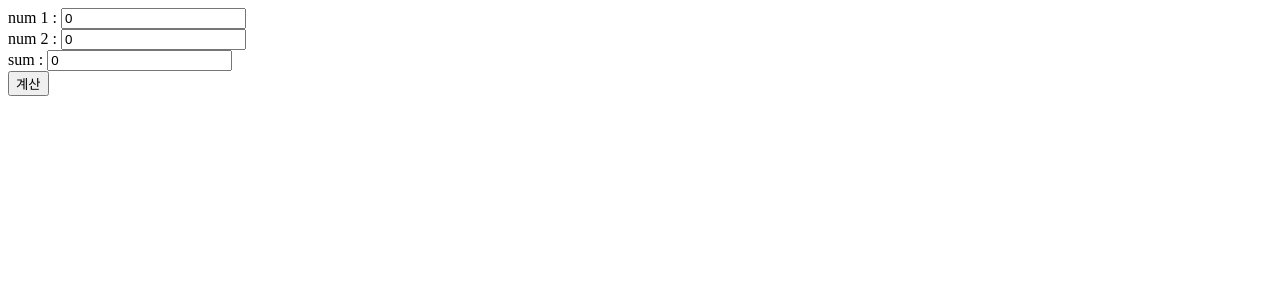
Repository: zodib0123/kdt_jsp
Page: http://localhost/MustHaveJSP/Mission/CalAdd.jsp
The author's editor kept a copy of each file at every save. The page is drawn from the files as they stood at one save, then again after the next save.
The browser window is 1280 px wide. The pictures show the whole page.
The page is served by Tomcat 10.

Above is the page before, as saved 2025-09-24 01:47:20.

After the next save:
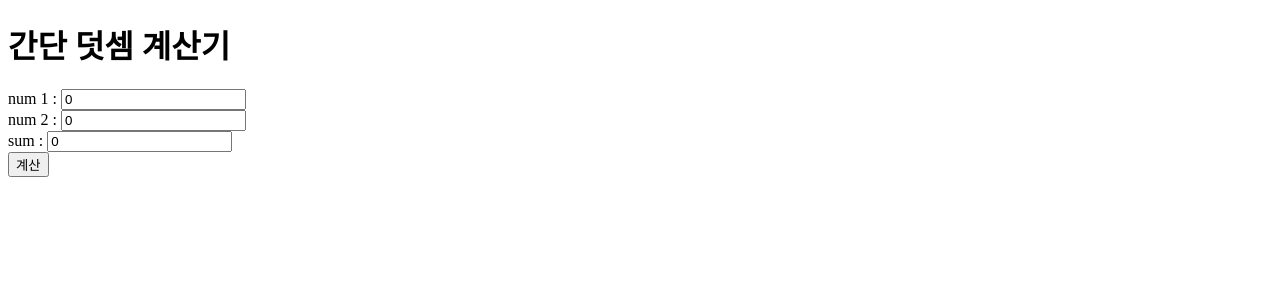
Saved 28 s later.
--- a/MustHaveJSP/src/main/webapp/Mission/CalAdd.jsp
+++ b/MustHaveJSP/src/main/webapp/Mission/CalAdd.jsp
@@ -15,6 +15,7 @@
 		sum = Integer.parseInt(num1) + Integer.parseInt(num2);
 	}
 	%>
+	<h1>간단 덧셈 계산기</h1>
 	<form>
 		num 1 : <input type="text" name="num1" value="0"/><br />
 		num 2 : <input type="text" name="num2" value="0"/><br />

——

▶ [Task item] Every line from the one containing "The author's editor" through the end of the entries above, both included, should be extracted exactly, with pictures left out.

▶ [Answer space]
The author's editor kept a copy of each file at every save. The page is drawn from the files as they stood at one save, then again after the next save.
The browser window is 1280 px wide. The pictures show the whole page.
The page is served by Tomcat 10.

Above is the page before, as saved 2025-09-24 01:47:20.

After the next save:
Saved 28 s later.
--- a/MustHaveJSP/src/main/webapp/Mission/CalAdd.jsp
+++ b/MustHaveJSP/src/main/webapp/Mission/CalAdd.jsp
@@ -15,6 +15,7 @@
 		sum = Integer.parseInt(num1) + Integer.parseInt(num2);
 	}
 	%>
+	<h1>간단 덧셈 계산기</h1>
 	<form>
 		num 1 : <input type="text" name="num1" value="0"/><br />
 		num 2 : <input type="text" name="num2" value="0"/><br />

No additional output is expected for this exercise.